§ WHAT YOU WILL DO
Scan the data, and whenever a line contains "parts", copy it.

§ RECORDS SHOWN
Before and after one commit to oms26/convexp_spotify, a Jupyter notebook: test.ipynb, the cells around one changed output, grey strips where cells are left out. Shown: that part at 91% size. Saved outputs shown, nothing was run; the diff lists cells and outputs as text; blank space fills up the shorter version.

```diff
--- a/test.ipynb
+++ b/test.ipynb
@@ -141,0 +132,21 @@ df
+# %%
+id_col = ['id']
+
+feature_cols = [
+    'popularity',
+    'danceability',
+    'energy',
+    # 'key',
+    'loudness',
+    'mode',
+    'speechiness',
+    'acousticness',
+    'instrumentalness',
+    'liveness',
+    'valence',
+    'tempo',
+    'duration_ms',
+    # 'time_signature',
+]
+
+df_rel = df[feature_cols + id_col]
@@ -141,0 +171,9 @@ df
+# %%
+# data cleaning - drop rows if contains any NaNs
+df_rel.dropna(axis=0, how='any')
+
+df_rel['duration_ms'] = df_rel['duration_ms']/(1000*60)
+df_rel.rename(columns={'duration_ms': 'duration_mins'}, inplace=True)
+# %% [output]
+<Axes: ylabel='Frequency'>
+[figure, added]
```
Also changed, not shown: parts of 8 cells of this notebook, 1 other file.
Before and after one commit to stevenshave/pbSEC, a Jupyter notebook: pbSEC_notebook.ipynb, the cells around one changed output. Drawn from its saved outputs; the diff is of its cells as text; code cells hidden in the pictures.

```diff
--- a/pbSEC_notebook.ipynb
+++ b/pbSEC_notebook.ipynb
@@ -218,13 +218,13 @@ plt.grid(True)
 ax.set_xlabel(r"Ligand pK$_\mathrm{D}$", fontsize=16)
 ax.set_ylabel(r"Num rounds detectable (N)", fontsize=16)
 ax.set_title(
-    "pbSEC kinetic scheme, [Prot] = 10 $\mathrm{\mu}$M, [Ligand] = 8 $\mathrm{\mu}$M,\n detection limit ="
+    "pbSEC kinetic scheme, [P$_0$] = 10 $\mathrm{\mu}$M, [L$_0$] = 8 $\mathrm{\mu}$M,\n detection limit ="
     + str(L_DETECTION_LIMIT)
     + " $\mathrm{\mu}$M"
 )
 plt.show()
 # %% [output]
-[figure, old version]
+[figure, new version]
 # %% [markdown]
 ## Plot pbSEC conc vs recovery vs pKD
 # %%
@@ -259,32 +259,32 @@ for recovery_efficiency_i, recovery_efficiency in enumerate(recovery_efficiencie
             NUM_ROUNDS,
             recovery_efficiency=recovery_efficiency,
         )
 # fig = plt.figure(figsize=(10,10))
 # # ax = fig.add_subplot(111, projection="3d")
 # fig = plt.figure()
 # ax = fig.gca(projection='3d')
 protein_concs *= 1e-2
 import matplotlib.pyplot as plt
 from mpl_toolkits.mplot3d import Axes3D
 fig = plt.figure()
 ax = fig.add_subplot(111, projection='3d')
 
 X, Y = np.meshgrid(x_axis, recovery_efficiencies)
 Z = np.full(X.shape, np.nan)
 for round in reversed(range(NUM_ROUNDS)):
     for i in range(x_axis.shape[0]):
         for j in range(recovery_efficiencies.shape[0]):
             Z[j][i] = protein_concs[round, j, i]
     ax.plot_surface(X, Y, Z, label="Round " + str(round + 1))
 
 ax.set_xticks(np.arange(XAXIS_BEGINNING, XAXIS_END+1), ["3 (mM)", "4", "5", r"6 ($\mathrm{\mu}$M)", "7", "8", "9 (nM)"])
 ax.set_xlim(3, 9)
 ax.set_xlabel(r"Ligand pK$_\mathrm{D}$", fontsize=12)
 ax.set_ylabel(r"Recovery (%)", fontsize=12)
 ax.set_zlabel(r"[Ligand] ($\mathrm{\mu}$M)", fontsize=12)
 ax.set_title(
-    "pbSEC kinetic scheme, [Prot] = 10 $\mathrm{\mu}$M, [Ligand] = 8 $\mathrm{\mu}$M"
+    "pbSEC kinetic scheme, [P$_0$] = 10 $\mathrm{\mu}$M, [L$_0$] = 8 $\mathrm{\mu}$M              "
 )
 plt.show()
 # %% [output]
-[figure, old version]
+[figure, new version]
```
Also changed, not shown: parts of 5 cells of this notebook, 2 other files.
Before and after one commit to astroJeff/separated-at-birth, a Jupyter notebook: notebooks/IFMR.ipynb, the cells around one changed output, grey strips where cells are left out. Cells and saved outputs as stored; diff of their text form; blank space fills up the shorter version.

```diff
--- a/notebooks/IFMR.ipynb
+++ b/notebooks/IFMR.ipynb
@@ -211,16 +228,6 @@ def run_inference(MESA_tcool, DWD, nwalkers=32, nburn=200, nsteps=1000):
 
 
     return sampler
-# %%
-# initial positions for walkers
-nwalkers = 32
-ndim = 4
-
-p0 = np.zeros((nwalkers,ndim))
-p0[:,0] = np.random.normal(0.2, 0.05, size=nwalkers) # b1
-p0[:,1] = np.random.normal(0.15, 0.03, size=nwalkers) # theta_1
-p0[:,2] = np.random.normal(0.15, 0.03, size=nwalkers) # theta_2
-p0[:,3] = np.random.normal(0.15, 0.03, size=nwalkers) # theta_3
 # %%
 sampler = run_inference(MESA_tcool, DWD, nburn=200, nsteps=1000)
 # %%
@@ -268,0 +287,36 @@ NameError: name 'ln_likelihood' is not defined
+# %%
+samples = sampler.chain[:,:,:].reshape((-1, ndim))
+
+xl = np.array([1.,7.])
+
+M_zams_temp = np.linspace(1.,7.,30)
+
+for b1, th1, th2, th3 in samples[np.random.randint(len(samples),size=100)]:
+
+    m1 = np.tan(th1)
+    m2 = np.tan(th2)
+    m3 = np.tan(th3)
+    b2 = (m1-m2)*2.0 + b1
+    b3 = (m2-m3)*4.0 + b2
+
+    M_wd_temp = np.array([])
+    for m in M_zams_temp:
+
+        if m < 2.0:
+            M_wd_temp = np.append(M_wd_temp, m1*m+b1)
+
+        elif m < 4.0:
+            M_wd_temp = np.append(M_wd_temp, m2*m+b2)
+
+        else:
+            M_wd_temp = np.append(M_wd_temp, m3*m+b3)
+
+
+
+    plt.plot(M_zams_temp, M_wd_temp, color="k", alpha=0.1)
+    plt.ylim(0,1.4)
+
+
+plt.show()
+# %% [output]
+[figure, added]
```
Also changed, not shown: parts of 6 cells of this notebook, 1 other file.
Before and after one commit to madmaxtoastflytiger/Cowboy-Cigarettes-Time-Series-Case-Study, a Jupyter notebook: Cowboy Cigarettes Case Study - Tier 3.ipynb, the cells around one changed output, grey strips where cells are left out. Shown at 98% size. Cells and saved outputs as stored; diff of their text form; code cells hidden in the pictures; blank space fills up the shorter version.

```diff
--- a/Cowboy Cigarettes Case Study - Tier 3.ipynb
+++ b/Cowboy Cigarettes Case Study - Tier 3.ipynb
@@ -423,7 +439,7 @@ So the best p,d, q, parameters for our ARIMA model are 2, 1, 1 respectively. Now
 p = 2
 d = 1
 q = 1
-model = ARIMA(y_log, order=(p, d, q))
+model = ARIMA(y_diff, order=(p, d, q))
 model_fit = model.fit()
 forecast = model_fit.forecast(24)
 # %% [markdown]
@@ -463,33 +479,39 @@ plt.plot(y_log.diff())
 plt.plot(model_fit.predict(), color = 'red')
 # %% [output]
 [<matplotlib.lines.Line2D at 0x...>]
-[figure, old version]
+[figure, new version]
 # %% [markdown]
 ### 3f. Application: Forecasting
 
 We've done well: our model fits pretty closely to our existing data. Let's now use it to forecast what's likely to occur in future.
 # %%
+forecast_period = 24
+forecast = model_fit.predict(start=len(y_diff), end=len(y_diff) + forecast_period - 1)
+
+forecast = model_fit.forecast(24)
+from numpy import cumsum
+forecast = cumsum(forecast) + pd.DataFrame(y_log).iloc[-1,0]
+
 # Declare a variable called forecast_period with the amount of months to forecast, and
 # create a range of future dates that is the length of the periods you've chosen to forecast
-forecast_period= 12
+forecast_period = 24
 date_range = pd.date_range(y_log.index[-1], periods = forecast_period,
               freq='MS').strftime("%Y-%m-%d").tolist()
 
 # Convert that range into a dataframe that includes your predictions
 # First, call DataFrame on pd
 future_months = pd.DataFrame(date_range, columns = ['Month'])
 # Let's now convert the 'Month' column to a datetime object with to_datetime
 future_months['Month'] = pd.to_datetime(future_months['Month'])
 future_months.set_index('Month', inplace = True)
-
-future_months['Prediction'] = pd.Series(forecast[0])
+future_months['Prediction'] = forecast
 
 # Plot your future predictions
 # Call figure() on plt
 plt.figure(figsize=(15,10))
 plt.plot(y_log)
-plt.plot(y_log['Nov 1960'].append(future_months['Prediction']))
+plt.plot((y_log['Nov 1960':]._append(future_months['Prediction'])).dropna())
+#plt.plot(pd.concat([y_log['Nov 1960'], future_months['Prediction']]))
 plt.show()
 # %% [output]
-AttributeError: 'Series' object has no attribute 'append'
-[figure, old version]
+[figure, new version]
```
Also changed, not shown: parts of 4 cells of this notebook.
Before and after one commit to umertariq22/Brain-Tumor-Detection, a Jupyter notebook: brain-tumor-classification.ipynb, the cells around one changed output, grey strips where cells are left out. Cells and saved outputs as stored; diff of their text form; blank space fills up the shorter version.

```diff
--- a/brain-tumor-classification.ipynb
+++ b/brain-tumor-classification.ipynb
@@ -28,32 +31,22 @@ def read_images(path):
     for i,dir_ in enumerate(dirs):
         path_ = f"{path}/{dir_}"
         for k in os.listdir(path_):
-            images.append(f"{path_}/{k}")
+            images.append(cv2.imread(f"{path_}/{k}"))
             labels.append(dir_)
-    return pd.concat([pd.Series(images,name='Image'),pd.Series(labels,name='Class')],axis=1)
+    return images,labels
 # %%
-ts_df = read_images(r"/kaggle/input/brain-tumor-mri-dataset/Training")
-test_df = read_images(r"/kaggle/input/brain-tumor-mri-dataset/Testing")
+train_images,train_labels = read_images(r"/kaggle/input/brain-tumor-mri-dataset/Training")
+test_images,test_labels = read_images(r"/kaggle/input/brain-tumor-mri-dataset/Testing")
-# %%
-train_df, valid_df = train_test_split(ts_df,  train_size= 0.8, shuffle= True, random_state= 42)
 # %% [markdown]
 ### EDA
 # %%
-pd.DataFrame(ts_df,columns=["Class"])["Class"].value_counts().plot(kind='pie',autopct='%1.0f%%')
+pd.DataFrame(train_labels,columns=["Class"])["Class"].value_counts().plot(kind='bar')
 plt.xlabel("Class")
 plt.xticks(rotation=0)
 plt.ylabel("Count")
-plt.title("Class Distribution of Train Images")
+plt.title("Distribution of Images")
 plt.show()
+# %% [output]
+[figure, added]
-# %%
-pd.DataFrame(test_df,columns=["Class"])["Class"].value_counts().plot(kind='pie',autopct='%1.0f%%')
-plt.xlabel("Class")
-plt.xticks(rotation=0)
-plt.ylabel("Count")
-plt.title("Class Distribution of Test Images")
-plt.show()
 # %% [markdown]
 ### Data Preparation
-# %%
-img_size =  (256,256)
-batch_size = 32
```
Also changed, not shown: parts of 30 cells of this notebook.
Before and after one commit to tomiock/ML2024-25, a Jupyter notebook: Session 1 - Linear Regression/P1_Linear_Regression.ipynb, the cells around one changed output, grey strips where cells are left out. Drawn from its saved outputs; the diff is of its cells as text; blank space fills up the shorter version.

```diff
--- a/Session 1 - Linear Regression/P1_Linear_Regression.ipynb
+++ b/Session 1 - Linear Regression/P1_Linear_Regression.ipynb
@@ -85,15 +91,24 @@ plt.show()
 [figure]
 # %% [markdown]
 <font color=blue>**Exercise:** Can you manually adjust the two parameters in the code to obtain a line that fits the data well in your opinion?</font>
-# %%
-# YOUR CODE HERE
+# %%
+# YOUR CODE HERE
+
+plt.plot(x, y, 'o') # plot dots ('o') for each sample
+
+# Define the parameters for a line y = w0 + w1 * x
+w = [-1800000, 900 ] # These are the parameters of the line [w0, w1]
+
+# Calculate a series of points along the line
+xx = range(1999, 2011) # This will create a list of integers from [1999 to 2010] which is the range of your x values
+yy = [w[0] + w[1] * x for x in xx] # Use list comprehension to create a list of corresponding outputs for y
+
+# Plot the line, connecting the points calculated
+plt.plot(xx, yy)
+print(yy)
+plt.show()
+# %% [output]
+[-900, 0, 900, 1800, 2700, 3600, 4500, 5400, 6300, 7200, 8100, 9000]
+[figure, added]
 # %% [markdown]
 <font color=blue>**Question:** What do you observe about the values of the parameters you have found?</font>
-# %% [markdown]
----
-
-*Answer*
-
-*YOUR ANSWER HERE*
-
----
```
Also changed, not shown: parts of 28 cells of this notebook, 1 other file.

§ PROBLEM SOLUTION
Also changed, not shown: parts of 8 cells of this notebook, 1 other file.
Also changed, not shown: parts of 5 cells of this notebook, 2 other files.
Also changed, not shown: parts of 6 cells of this notebook, 1 other file.
Also changed, not shown: parts of 4 cells of this notebook.
Also changed, not shown: parts of 30 cells of this notebook.
Also changed, not shown: parts of 28 cells of this notebook, 1 other file.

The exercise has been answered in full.